TJN USA has issued a statement following the G20:
We are heartened by the G-20’s renewed commitment to cleaning up tax havens, building on the progress that it made at the London summit last April. However, we are concerned that the G-20 really needs to do much more to translate this commitment into reform.
While the G-20 communiqu?© states (para. 15) that its “commitment to fight non-cooperative jurisdictions has produced impressive results,” in our view, it relies excessively on the OECD’s Global Forum on Transparency and Exchange of Information. That program, while helpful, has so far been limited to requiring tax havens to agree to provide information “upon-request.” As experience has shown, this approach is costly, time-consuming, and a very poor deterrent.

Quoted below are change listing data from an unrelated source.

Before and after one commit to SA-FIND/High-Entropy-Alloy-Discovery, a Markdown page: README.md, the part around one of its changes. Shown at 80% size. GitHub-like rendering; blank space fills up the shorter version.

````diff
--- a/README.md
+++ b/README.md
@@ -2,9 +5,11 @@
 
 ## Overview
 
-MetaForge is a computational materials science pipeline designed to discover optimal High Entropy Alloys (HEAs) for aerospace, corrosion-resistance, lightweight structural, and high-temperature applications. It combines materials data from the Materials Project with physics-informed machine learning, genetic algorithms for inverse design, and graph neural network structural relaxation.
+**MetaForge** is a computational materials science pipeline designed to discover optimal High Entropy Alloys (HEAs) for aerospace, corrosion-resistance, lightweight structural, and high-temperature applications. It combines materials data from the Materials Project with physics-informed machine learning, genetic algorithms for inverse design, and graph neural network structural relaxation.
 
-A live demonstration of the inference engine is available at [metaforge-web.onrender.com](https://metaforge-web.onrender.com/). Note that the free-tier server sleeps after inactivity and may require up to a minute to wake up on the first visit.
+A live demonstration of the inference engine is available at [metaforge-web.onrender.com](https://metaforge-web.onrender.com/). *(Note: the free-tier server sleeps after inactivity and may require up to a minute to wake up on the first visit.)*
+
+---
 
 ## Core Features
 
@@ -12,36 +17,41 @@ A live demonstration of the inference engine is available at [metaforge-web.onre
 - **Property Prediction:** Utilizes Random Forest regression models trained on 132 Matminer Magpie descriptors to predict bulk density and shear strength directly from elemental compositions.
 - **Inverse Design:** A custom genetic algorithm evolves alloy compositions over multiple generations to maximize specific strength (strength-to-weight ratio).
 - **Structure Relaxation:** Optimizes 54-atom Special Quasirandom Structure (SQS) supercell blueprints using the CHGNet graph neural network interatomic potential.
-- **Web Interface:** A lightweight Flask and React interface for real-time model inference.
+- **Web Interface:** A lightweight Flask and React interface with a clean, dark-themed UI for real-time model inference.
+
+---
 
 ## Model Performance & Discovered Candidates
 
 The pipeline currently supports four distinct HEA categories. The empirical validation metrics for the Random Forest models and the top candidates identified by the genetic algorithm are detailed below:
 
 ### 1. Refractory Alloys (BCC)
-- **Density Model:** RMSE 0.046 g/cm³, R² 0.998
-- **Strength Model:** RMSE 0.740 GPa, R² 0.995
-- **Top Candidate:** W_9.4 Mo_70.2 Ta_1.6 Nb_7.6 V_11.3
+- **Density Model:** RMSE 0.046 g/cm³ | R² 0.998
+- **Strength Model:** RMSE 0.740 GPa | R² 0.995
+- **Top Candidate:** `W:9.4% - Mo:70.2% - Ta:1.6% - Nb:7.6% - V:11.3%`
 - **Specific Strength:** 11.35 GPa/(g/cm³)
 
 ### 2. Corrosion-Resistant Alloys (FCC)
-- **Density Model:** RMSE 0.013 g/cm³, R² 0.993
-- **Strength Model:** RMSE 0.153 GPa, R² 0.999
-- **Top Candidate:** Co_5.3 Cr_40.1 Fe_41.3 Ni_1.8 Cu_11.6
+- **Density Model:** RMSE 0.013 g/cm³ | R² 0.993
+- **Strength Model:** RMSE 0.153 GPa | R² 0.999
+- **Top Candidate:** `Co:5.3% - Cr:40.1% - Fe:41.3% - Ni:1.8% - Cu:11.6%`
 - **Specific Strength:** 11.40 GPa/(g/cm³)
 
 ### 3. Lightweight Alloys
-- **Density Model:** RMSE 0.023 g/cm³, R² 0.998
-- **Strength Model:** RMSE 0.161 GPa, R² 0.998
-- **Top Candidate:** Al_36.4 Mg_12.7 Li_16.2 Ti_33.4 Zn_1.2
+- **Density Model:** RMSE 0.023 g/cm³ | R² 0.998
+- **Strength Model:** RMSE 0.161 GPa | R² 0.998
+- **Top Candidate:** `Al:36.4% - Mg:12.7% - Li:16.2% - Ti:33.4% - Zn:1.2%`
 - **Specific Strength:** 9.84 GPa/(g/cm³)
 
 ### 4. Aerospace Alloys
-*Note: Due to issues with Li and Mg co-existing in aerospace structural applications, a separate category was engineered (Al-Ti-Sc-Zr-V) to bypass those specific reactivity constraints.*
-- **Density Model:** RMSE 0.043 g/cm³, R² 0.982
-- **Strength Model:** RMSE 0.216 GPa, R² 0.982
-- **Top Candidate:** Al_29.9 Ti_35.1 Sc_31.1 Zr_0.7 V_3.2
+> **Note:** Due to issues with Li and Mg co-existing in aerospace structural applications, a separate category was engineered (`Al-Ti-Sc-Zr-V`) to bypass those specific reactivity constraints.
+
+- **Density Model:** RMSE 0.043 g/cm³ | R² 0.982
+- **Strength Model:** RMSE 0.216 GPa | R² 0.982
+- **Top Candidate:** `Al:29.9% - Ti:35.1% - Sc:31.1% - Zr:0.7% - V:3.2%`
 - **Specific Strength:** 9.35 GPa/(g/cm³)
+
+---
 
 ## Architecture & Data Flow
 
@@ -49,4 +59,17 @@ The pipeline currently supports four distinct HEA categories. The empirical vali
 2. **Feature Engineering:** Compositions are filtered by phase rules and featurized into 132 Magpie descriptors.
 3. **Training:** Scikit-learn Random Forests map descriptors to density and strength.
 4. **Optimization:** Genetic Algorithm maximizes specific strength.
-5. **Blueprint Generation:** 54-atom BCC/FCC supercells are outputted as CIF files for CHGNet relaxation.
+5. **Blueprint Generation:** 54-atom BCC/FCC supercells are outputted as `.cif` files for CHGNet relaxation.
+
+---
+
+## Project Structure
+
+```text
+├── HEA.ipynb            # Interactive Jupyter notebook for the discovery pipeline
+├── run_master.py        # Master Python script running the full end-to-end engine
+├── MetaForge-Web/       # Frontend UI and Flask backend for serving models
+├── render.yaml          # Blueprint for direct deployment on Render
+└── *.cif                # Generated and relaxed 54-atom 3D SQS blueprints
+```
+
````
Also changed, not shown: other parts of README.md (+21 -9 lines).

We would like to see the G-20 apply more fundamental solutions. As discussed in our September 5, 2009 letter to the G-20’s Working Group Two, these include:
Ã”Ã‰º Automatic information exchange;
Ã”Ã‰º Stricter reporting requirements for the ultimate beneficial owners of trusts and corporate accounts;
Ã”Ã‰º Country-by-country financial reporting, to curb the massive global corporate transfer pricing abuses
that are occurring through havens;
Ã”Ã‰º Stricter codes of conduct for the “global haven industry” — the banks, law firms, and accounting firms that profit handsomely by actively enabling their clients to evade taxes
We welcome the fact (para. 42) that the G-20 recognizes the importance of dealing with illicit financial flows of all kinds from developing countries. The global haven industry provides the platform for all these flows.
It is important to emphasize just how large and profitable this industry is — even in these hard times. By our estimates, at least $11 to $15 trillion of private assets are sitting offshore, invested by way of tax havens, and paying little or no tax back home.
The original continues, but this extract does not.